THE BLOG

Since You Asked, Mr. President

07/29/2013 03:23 pm ET | Updated Sep 28, 2013

Last week I attended President Obama's speech at Knox College in Galesburg, Ill. I must admit to a twinge of jealousy as I noted the subtle placement of our rival's logo behind the half dozen American flags that made up the backdrop to the presidential podium.

Still, I was pleased that a private, residential, liberal arts college had been selected for an important presidential speech. After all, liberal arts colleges are uniquely American institutions. They provide our country with a competitive advantage with respect to economic vitality and democratic principles and they deserve the visibility that a presidential appearance affords.

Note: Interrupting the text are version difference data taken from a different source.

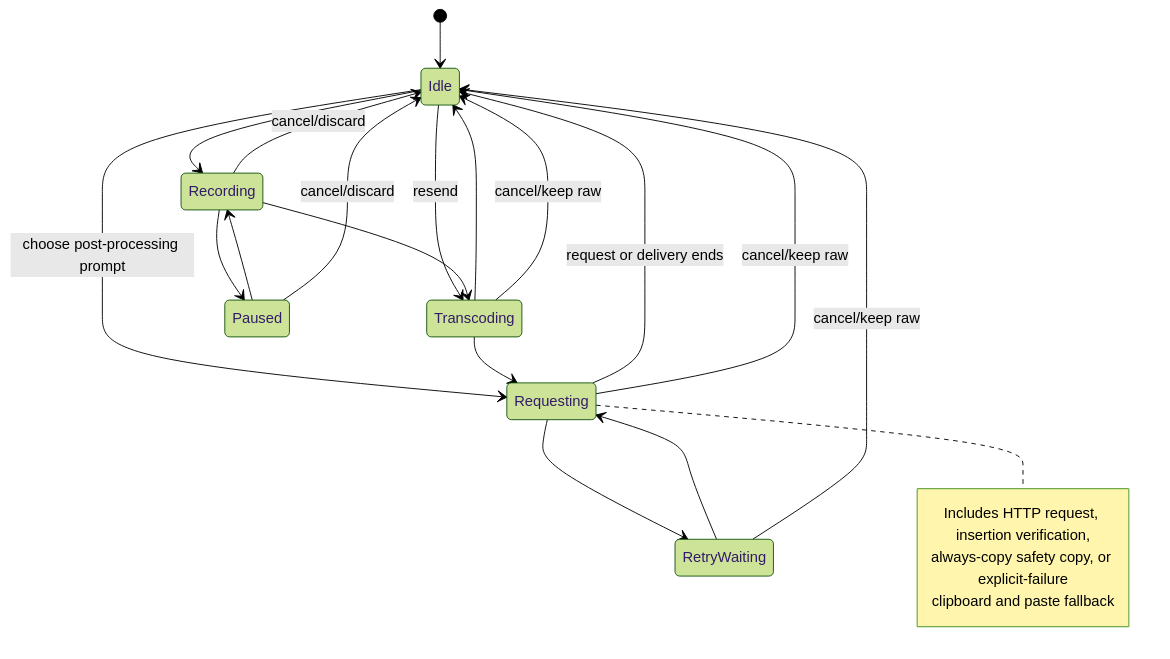
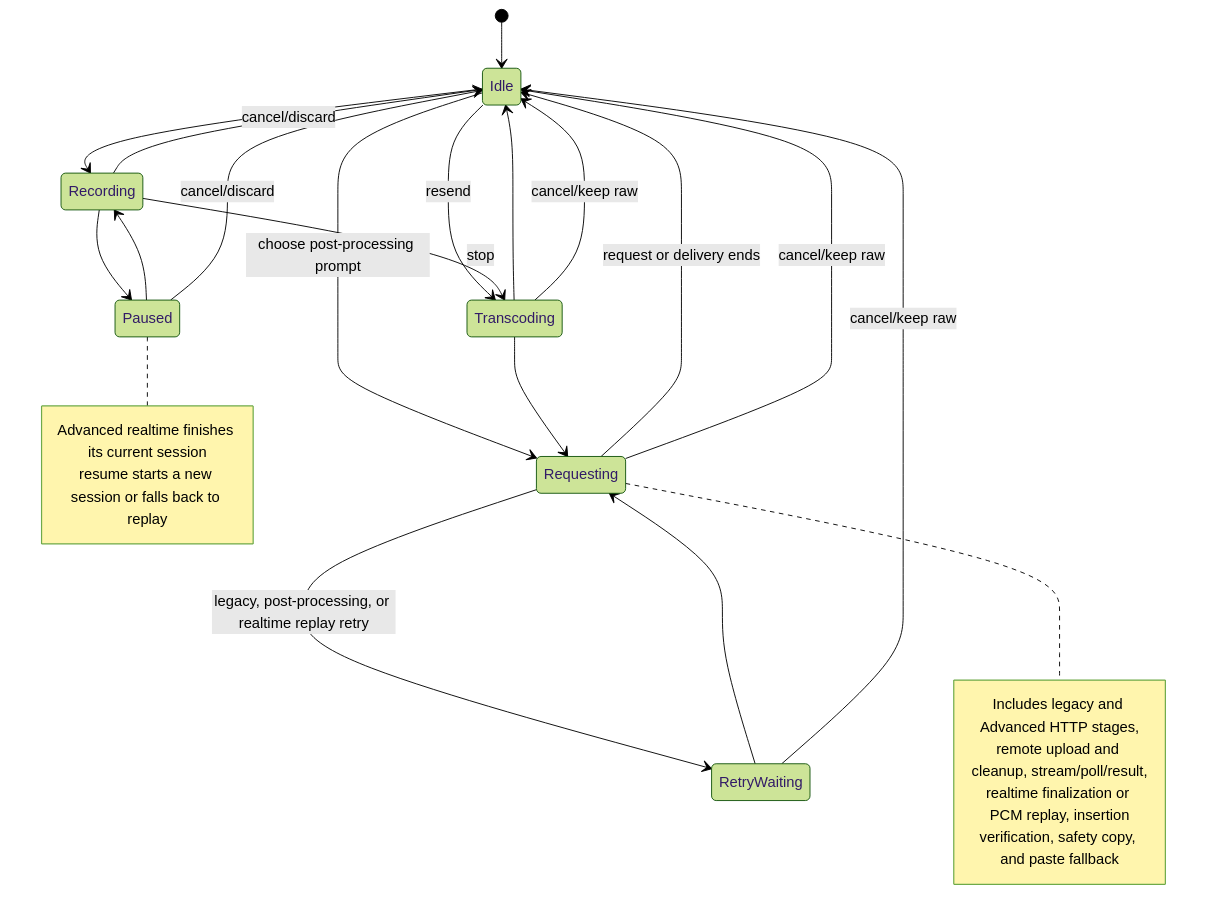
Before and after one commit to Joey-Kot/Dictate: the third of 3 diagrams in README.md, drawn with Mermaid (forest theme). The commit also changed other lines of this file and 103 other files, not shown here.

````diff
--- a/README.md
+++ b/README.md
@@ -171,25 +206,30 @@
 ```mermaid
 stateDiagram-v2
   [*] --> Idle
   Idle --> Recording
   Idle --> Transcoding: resend
   Idle --> Requesting: choose post-processing prompt
   Recording --> Paused
   Paused --> Recording
-  Recording --> Transcoding
+  Recording --> Transcoding: stop
   Transcoding --> Requesting
-  Requesting --> RetryWaiting
+  Requesting --> RetryWaiting: legacy, post-processing, or realtime replay retry
   RetryWaiting --> Requesting
   Requesting --> Idle: request or delivery ends
   Transcoding --> Idle
   Recording --> Idle: cancel/discard
   Paused --> Idle: cancel/discard
   Transcoding --> Idle: cancel/keep raw
   Requesting --> Idle: cancel/keep raw
   RetryWaiting --> Idle: cancel/keep raw
   note right of Requesting
-    Includes HTTP request, insertion verification,
-    always-copy safety copy, or explicit-failure
-    clipboard and paste fallback
+    Includes legacy and Advanced HTTP stages,
+    remote upload and cleanup, stream/poll/result,
+    realtime finalization or PCM replay, insertion
+    verification, safety copy, and paste fallback
+  end note
+  note right of Paused
+    Advanced realtime finishes its current session
+    resume starts a new session or falls back to replay
   end note
 ```
````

In his extensive remarks on the economic future of the middle class, President Obama promised to solicit advice from those outside the inner circles of Washington, specifically mentioning college presidents as a good source for such advice. As I listened to our leader describe his ideas to an attentive audience of students, workers and retirees, I was impressed by the wonderfully democratic nature of the event. At the same time, I was distracted by the prospect of serving as a presidential adviser. In case the president doesn't get around to calling me soon, though, I'll use this forum to set forth my advice.

The face-to-face format worked well for you, Mr. President. In person you come across as human. When you looked a bit tired, it seemed like a reasonable state for someone who had traveled a long way to stand in front of me. When you came off as extravagant, it seemed like the promises of someone who wanted to reach out and give to a neighbor more than they can afford. When you appeared petty, it came across as an all-too-human response of someone frustrated by an inability to deliver on all promises. When you recognized friends in the audience, spoke of local problems, and responded on the fly to comments shouted from the audience it was easy to believe that we were listening to a leader who understood representative democracy. You and your rivals would be well suited to spend more time talking directly to us. But, don't waste those opportunities with personal attacks on those back in Washington.

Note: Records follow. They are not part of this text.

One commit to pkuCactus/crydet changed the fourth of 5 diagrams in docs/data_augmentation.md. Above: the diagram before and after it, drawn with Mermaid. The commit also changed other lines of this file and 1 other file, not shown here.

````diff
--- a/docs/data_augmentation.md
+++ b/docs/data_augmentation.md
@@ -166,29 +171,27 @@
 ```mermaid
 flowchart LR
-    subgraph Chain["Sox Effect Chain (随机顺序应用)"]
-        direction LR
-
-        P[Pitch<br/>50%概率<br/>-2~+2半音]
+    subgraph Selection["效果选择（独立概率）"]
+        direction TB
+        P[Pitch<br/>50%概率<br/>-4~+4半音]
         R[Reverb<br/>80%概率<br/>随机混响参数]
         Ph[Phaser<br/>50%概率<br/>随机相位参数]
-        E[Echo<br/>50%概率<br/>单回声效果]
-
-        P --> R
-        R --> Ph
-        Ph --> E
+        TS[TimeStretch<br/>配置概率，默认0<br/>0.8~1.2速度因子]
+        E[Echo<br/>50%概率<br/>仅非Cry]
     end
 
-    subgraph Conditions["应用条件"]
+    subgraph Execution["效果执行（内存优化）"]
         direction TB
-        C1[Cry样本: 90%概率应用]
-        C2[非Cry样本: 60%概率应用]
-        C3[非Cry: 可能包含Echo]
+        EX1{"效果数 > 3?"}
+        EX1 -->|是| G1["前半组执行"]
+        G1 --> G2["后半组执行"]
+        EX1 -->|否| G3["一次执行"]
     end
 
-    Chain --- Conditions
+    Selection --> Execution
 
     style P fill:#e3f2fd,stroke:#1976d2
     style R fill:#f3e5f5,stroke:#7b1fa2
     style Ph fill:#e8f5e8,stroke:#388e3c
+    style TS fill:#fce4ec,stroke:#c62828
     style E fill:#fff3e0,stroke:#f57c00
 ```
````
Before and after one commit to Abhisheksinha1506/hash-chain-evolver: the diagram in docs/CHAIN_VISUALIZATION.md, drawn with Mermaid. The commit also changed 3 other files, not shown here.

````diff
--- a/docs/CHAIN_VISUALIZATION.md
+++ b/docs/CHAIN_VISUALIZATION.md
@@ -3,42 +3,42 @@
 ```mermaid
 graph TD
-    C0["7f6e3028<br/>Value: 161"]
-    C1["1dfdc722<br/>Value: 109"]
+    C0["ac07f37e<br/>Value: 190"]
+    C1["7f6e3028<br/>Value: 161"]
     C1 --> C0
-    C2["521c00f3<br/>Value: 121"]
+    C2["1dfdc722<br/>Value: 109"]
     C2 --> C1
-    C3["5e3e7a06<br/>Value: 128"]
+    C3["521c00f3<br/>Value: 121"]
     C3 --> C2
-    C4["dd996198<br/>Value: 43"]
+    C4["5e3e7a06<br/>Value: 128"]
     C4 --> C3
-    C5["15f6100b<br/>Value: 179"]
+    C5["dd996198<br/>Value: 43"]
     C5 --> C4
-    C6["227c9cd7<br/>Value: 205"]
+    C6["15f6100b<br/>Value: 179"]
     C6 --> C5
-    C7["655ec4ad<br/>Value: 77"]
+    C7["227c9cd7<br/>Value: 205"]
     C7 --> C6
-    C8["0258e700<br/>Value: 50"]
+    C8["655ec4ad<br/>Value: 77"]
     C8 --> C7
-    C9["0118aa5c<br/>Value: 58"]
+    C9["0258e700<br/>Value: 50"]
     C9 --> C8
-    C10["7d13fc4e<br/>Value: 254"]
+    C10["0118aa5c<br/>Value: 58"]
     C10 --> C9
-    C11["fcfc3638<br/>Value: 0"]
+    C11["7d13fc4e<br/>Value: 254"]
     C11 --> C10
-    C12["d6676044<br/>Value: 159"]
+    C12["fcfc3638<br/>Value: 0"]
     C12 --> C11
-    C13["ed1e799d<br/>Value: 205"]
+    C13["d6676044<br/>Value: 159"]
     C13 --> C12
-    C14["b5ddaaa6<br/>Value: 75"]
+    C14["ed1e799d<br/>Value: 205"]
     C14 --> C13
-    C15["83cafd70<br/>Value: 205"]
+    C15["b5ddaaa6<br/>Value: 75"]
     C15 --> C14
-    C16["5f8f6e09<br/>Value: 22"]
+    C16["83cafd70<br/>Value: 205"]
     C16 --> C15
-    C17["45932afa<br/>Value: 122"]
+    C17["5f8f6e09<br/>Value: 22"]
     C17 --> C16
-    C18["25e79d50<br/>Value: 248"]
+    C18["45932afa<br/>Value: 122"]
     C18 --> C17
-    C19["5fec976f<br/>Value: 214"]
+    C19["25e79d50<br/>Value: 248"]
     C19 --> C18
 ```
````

Although I consider myself an optimistic skeptic, it is hard for me to get excited about your promises of a booming economy in the fifth year of what we all hoped was a four-year recovery plan. Nevertheless, you were persuasive in Galesburg and I found myself listening with enthusiasm. But that excitement slipped away when you wasted time criticizing those who disagree with you. I know that political opposition is attempting to thwart your plans; you don't need to waste time and dignity with pointed attacks. The leaders of the opposition weren't present, and given the disconnect between what you said and their public response to your speech, it doesn't appear that they were listening. Even had they been listening, your words were more likely to inflame than persuade.

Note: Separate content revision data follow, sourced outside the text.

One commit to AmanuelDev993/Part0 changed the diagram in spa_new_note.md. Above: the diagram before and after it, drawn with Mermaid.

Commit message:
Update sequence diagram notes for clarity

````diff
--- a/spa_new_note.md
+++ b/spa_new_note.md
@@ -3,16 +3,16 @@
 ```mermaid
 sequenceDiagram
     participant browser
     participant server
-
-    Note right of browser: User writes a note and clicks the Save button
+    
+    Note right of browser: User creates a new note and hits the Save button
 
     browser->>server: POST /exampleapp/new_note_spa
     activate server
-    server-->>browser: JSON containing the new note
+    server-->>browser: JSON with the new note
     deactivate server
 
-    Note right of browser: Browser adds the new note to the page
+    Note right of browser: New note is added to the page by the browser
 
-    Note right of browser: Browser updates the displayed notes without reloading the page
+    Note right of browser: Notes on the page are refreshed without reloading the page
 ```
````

Our students tell me that one of the most important lessons at Monmouth College is that there is much to learn from those whose opinions initially seem unreasonable. A popular phrase on our campus last year was "sympathetic imagination." Our students picked it up from a convocation address by John Churchill of Phi Beta Kappa who described it as one of the most desirable outcomes of a liberal arts education. I was impressed by how well you related to those with a less fortunate economic situation than your own. Clearly, you have a sympathetic imagination. I encourage you to apply it to those who are seemingly a thorn in your side. Imagine what troubles your opponents, make them human, and then try to become human to them.

In the arena where I work, you can win an argument on some days and solve a problem on others, but rarely can you do both on the same day. Speaking at the site of one of the Lincoln-Douglas debates, you seemed more interested in winning an argument than in solving problems. I hope you will think about how much more impressed we would be if you lost more debates while solving more problems.

President Obama, I was able to experience your speech thanks to a generous invitation from the president of a competing institution. While President Amott and I work with separate teams, each trying to persuade students that our college is the better institution, the work Monmouth College shares with Knox is more important than our areas of difference, considerable as they may seem on some days. I suspect the same is true of rivals in Washington, D.C.